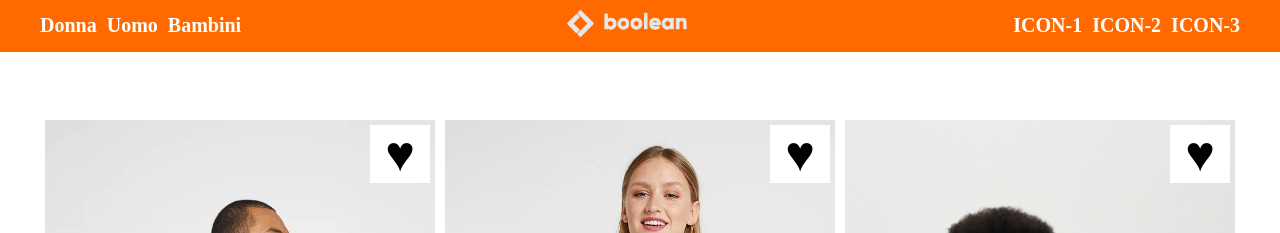
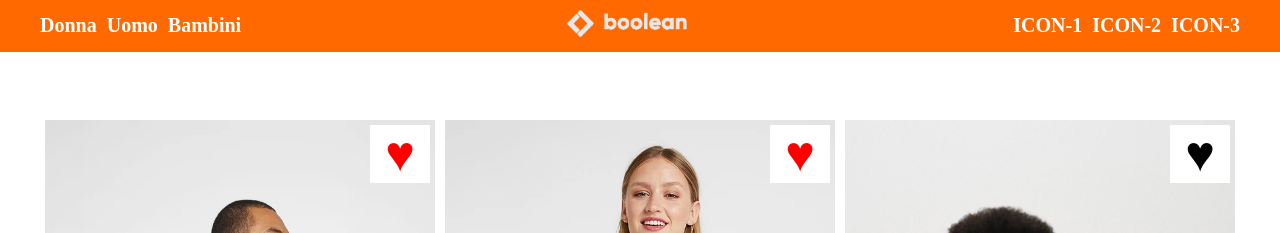
Before and after one commit to CalinCretu/vite-boolando, a Vue app: page / in a window 1280 px wide. Shown: the top 233 px of the page. Built offline with nearby package versions, Linux system fonts and the light colour scheme.

Commit message:
ADD - &hearts_color

```diff
--- a/package.json
+++ b/package.json
@@ -9,6 +9,9 @@
     "preview": "vite preview"
   },
   "dependencies": {
+    "@fortawesome/fontawesome-svg-core": "^6.4.2",
+    "@fortawesome/free-regular-svg-icons": "^6.4.2",
+    "@fortawesome/vue-fontawesome": "^3.0.5",
     "vue": "^3.3.4"
   },
   "devDependencies": {
--- a/src/components/ProductCard.vue
+++ b/src/components/ProductCard.vue
@@ -15,7 +15,7 @@ export default {
     <figure class="card__image">
       <img class="image-main" :src="`/imgs/${prodotto.frontImage}`" alt="">
       <img class="image-hover" :src="`/imgs/${prodotto.backImage}`" alt="">
-      <span class="hearts">&hearts;</span>
+      <span class="hearts" :style="{ color: prodotto.isInFavorites ? 'red' : 'black' }">&hearts;</span>
       <div class="flags">
         <template v-if="prodotto.badges && prodotto.badges.some((badge) => badge.type === 'discount')">
           <span class="flag-red">{{ prodotto.badges.find(badge => badge.type === 'discount').value }}</span>
```
Also changed, not shown: 1 other file (tests, documents, lock files or other folders).
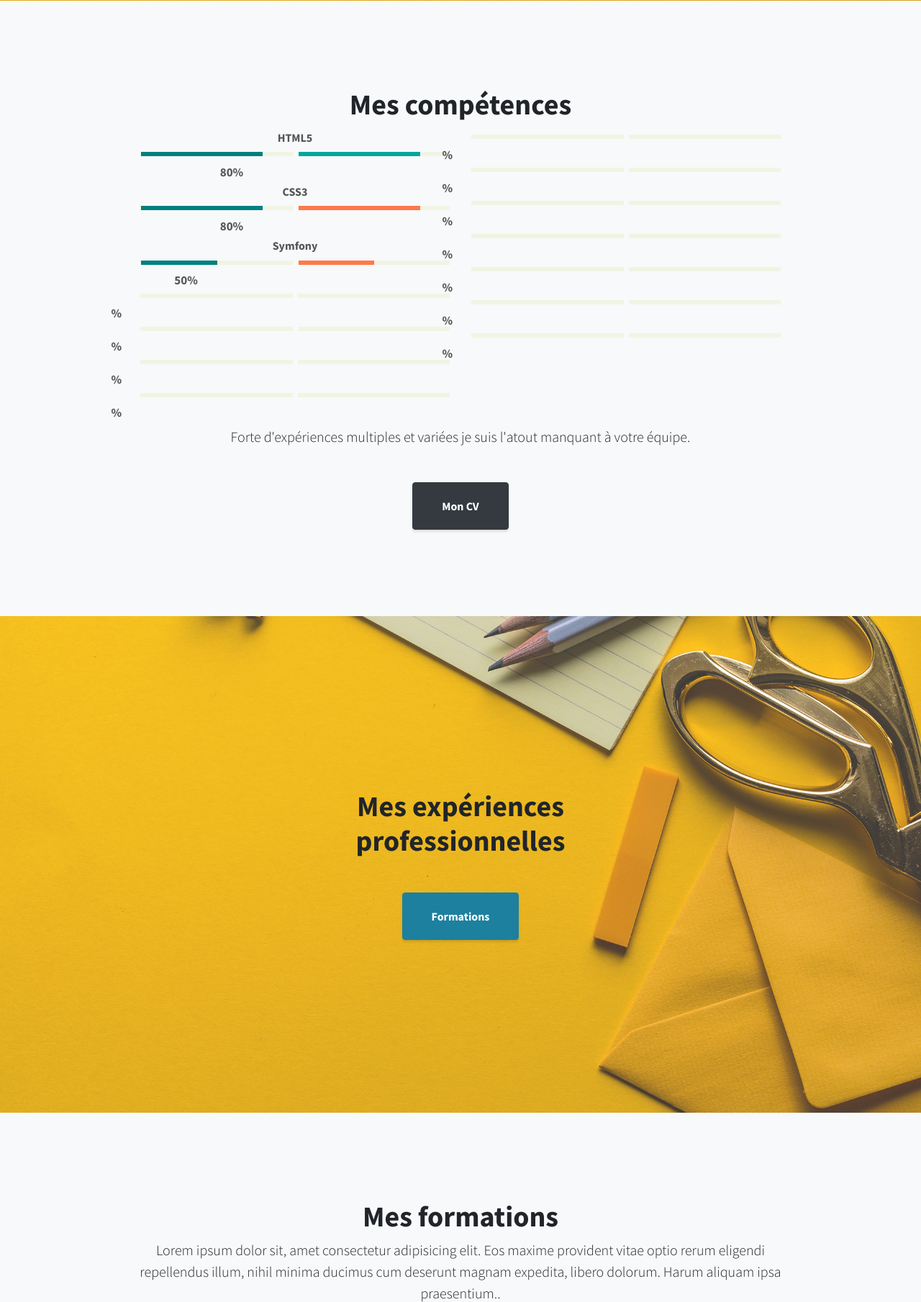
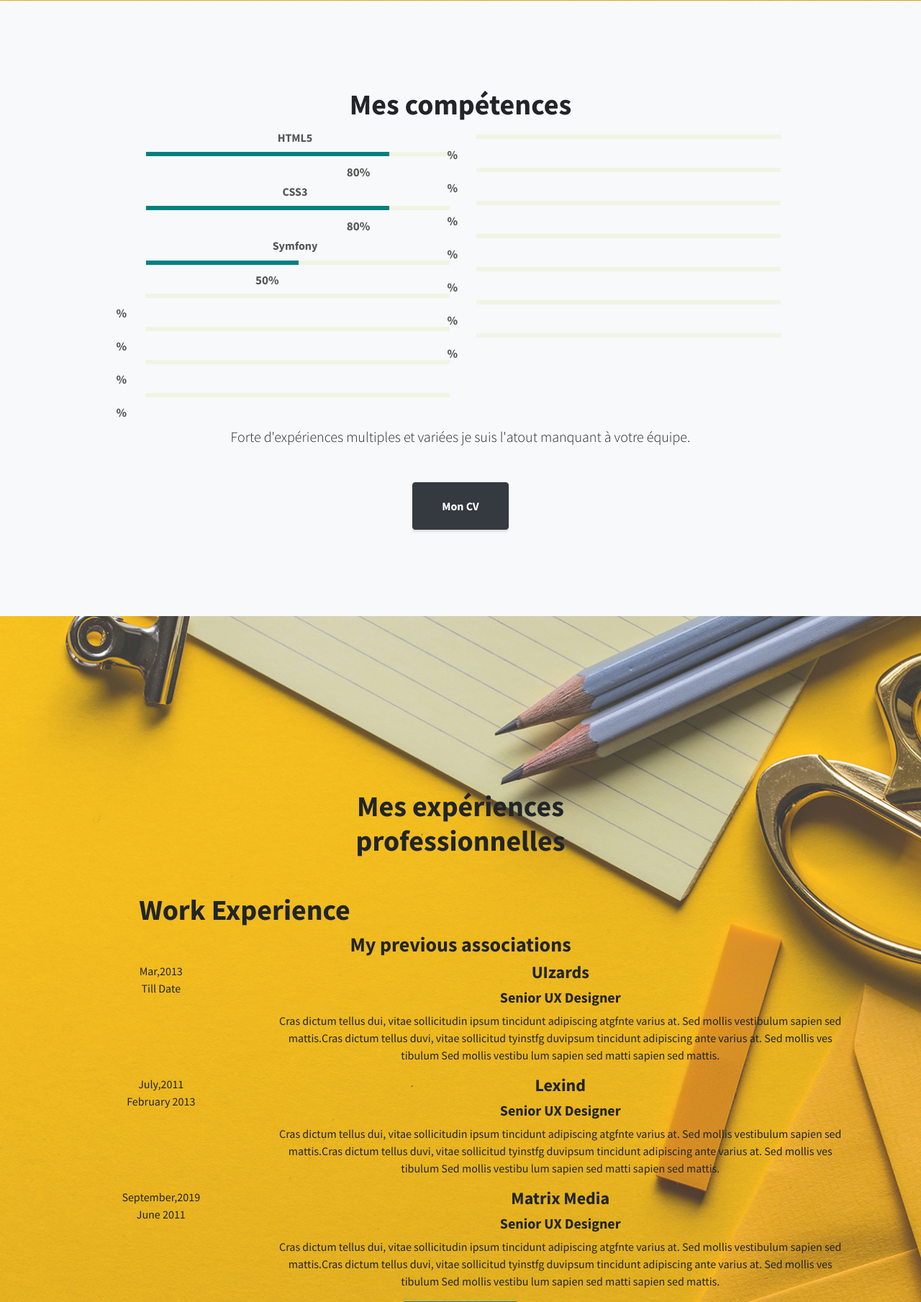
Before and after one commit to andreeb1983/andreePortfolio2, a PHP site: page /back/index.php in a window 1280 px wide. Shown: the part 799-2608 px from the top of the page at 72% size. Run offline with PHP 8.4, Linux system fonts and the light colour scheme; data comes from the database, SQL or seed files in the repository; data that the repository does not hold is empty.

Commit message:
modif11
modif 11

```diff
--- a/back/css/mystyle.css
+++ b/back/css/mystyle.css
@@ -11,18 +11,18 @@
     margin-bottom: 30px;
     position: relative;
 }
-.progress .progress1,
-.progress .progress2{
+.progress .progress1
+{
     width: 100%;
     height: 6px;
     background: rgba(207, 222, 133,0.2);
     position: relative;
 }
-.progress .progress2{
+.progress {
     margin-left: 7px;
 }
-.progress .progress-bar,
-.progress .progress-bar2{
+.progress .progress-bar
+{
     height: 100%;
     background: #b5967f;
     position: absolute;
--- a/back/index.php
+++ b/back/index.php
@@ -107,9 +107,6 @@
               <div class="progress-value"><?php echo $donnees[0]['level']?>%</div>
             </div>
           </div>
-          <div class="progress2">
-            <div class="progress-bar2" style="width:<?php echo $donnees[0]['level']?>%; background: #00a79c;"></div>
-          </div>
         </div>
 
         <h3 class="progress-title"><?php echo $donnees[1]['skill'];?></h3>
@@ -118,9 +115,6 @@
               <div class="progress-bar" style="width: <?php echo $donnees[1]['level']?>%; background: #008080;">
                 <div class="progress-value"><?php echo $donnees[1]['level']?>%</div>
               </div>
-            </div>
-            <div class="progress2">
-              <div class="progress-bar2" style="width:<?php echo $donnees[1]['level']?>%; background: #ff794a;"></div>
             </div>
           </div>
 
@@ -131,9 +125,6 @@
               <div class="progress-value"><?php echo $donnees[2]['level']?>%</div>
             </div>
           </div>
-          <div class="progress2">
-            <div class="progress-bar2" style="width:<?php echo $donnees[2]['level']?>%; background: #ff794a;"></div>
-          </div>
         </div>
 
         <h3 class="progress-title"><?php echo $donnees[3]['skill'];?></h3>
@@ -142,9 +133,6 @@
               <div class="progress-bar" style="width: <?php echo $donnees[3]['level']?>%; background: #008080;">
                 <div class="progress-value"><?php echo $donnees[3]['level']?>%</div>
               </div>
-            </div>
-            <div class="progress2">
-              <div class="progress-bar2" style="width:<?php echo $donnees[3]['level']?>%; background: #ff794a;"></div>
             </div>
           </div>
 
@@ -155,9 +143,6 @@
                 <div class="progress-value"><?php echo $donnees[4]['level']?>%</div>
               </div>
             </div>
-            <div class="progress2">
-              <div class="progress-bar2" style="width:<?php echo $donnees[4]['level']?>%; background: #ff794a;"></div>
-            </div>
           </div>
 
           <h3 class="progress-title"><?php echo $donnees[6]['skill'];?></h3>
@@ -167,9 +152,7 @@
                 <div class="progress-value"><?php echo $donnees[6]['level']?>%</div>
               </div>
             </div>
-            <div class="progress2">
-              <div class="progress-bar2" style="width:<?php echo $donnees[6]['level']?>%; background: #ff794a;"></div>
-            </div>
+
           </div>
 
           <h3 class="progress-title"><?php echo $donnees[6]['skill'];?></h3>
@@ -179,9 +162,7 @@
                 <div class="progress-value"><?php echo $donnees[6]['level']?>%</div>
               </div>
             </div>
-            <div class="progress2">
-              <div class="progress-bar2" style="width:<?php echo $donnees[6]['level']?>%; background: #ff794a;"></div>
-            </div>
+
           </div>
 
     </div><!-- fin div class -->
@@ -191,12 +172,9 @@
       <h3 class="progress-title"><?php echo $donnees[7]['skill'];?></h3>
         <div class="progress">
           <div class="progress1">
-            <div class="progress-bar" style="width: <?php echo $donnees[7]['level']?>%; background: #00a79c;">
+            <div class="progress-bar" style="width: <?php echo $donnees[7]['level']?>%; background: #ff794a;">
               <div class="progress-value"><?php echo $donnees[7]['level']?>%</div>
             </div>
-          </div>
-          <div class="progress2">
-            <div class="progress-bar2" style="width:<?php echo $donnees[7]['level']?>%; background: #00a79c;"></div>
           </div>
         </div>
 
@@ -207,9 +185,6 @@
                 <div class="progress-value"><?php echo $donnees[8]['level']?>%</div>
               </div>
             </div>
-            <div class="progress2">
-              <div class="progress-bar2" style="width:<?php echo $donnees[8]['level']?>%; background: #ff794a;"></div>
-            </div>
           </div>
 
         <h3 class="progress-title"><?php echo $donnees[9]['skill'];?></h3>
@@ -218,9 +193,6 @@
             <div class="progress-bar" style="width: <?php echo $donnees[9]['level']?>%; background: #ff794a;">
               <div class="progress-value"><?php echo $donnees[9]['level']?>%</div>
             </div>
-          </div>
-          <div class="progress2">
-            <div class="progress-bar2" style="width:<?php echo $donnees[9]['level']?>%; background: #ff794a;"></div>
           </div>
         </div>
 
@@ -231,9 +203,6 @@
                 <div class="progress-value"><?php echo $donnees[10]['level']?>%</div>
               </div>
             </div>
-            <div class="progress2">
-              <div class="progress-bar2" style="width:<?php echo $donnees[10]['level']?>%; background: #ff794a;"></div>
-            </div>
           </div>
 
           <h3 class="progress-title"><?php echo $donnees[11]['skill'];?></h3>
@@ -242,9 +211,6 @@
               <div class="progress-bar" style="width: <?php echo $donnees[11]['level']?>%; background: #ff794a;">
                 <div class="progress-value"><?php echo $donnees[11]['level']?>%</div>
               </div>
-            </div>
-            <div class="progress2">
-              <div class="progress-bar2" style="width:<?php echo $donnees[11]['level']?>%; background: #ff794a;"></div>
             </div>
           </div>
 
@@ -255,9 +221,6 @@
                 <div class="progress-value"><?php echo $donnees[12]['level']?>%</div>
               </div>
             </div>
-            <div class="progress2">
-              <div class="progress-bar2" style="width:<?php echo $donnees[12]['level']?>%; background: #ff794a;"></div>
-            </div>
           </div>
 
           <h3 class="progress-title"><?php echo $donnees[13]['skill'];?></h3>
@@ -266,9 +229,6 @@
               <div class="progress-bar" style="width: <?php echo $donnees[13]['level']?>%; background: #ff794a;">
                 <div class="progress-value"><?php echo $donnees[13]['level']?>%</div>
               </div>
-            </div>
-            <div class="progress2">
-              <div class="progress-bar2" style="width:<?php echo $donnees[13]['level']?>%; background: #ff794a;"></div>
             </div>
           </div>
 
@@ -285,17 +245,73 @@
     </div>
   </div>
 
-        </div>
+	</div>
       </div>
     </section>
 
     <!-- Callout -->
-    <section class="callout">
-      <div class="container text-center">
-        <h2 class="mx-auto mb-5">Mes expériences professionnelles</h2>
+  <section id="experience" class="callout myexperties">
+    <div class="container text-center">
+      <h2 class="mx-auto mb-5">Mes expériences professionnelles</h2>
 
-        <a class="btn btn-primary btn-xl" href="#formations">Formations</a>
+      <!--Work Experties start -->
+  	<div class="container">
+      <div class="heading">
+      <h2>Work Experience</h2>
+      <h3>My previous associations</h3>
       </div>
+
+      <div class="row media">
+        <div class="col-xs-12 col-sm-3 col-md-3 col-lg-3">
+          <div class="expertiesico">
+            Mar,2013<br>Till Date
+          </div>
+        </div>
+        <div class="expertiesdesc col-xs-12 col-sm-9 col-md-9 col-lg-9">
+          <h4>UIzards</h4>
+          <h5>Senior UX Designer</h5>
+          <p>Cras dictum tellus dui, vitae sollicitudin ipsum tincidunt adipiscing atgfnte varius at. Sed mollis vestibulum sapien sed mattis.Cras dictum tellus duvi, vitae sollicitud tyinstfg
+            duvipsum tincidunt adipiscing ante varius at. Sed mollis ves tibulum Sed mollis vestibu
+            lum sapien sed matti sapien sed mattis.</p>
+        </div>
+      </div>
+      <div class="row media">
+        <div class="col-xs-12 col-sm-3 col-md-3 col-lg-3">
+          <div class="expertiesico">
+            July,2011<br>February 2013
+          </div>
+        </div>
+        <div class="expertiesdesc col-xs-12 col-sm-9 col-md-9 col-lg-9">
+          <h4>Lexind</h4>
+            <h5>Senior UX Designer</h5>
+            <p>Cras dictum tellus dui, vitae sollicitudin ipsum tincidunt adipiscing atgfnte varius at. Sed mollis vestibulum sapien sed mattis.Cras dictum tellus duvi, vitae sollicitud tyinstfg
+              duvipsum tincidunt adipiscing ante varius at. Sed mollis ves tibulum Sed mollis vestibu
+              lum sapien sed matti sapien sed mattis.</p>
+          </div>
+        </div>
+        <div class="row media">
+        	<div class="col-xs-12 col-sm-3 col-md-3 col-lg-3">
+            <div class="expertiesico">
+              September,2019<br>June 2011
+            </div>
+          </div>
+        	<div class="expertiesdesc col-xs-12 col-sm-9 col-md-9 col-lg-9">
+            <h4>Matrix Media</h4>
+              <h5>Senior UX Designer</h5>
+              <p>Cras dictum tellus dui, vitae sollicitudin ipsum tincidunt adipiscing atgfnte varius at. Sed mollis vestibulum sapien sed mattis.Cras dictum tellus duvi, vitae sollicitud tyinstfg
+                duvipsum tincidunt adipiscing ante varius at. Sed mollis ves tibulum Sed mollis vestibu
+                lum sapien sed matti sapien sed mattis.</p>
+          </div>
+        </div>
+      </div>
+  <!--Work Experties end -->
+  <!-- http://designstub.com/demos/folio/ -->
+
+      <a class="btn btn-primary btn-xl" href="#formations">Formations</a>
+    </div>
+
+
+
     </section>
 
     <section class="content-section bg-light" id="formations">
@@ -311,7 +327,7 @@
       </div>
     </section>
 
-
+    <!-- Mes loisirs -->
     </section> -->
     <section class="callout">
       <div class="container text-center">
@@ -339,7 +355,7 @@
       </small>
     </section> -->
 
-        <!-- Services -->
+        <!-- Contactez-moi -->
         <section class="content-section bg-primary text-white text-center" id="contact">
         <div class="container">
           <div class="content-section-heading">
```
****************
# PROMPT:
In the listing above, find each line containing "Senior" and copy it.

# RESULT FOR THIS TASK:
+          <h5>Senior UX Designer</h5>
+            <h5>Senior UX Designer</h5>
+              <h5>Senior UX Designer</h5>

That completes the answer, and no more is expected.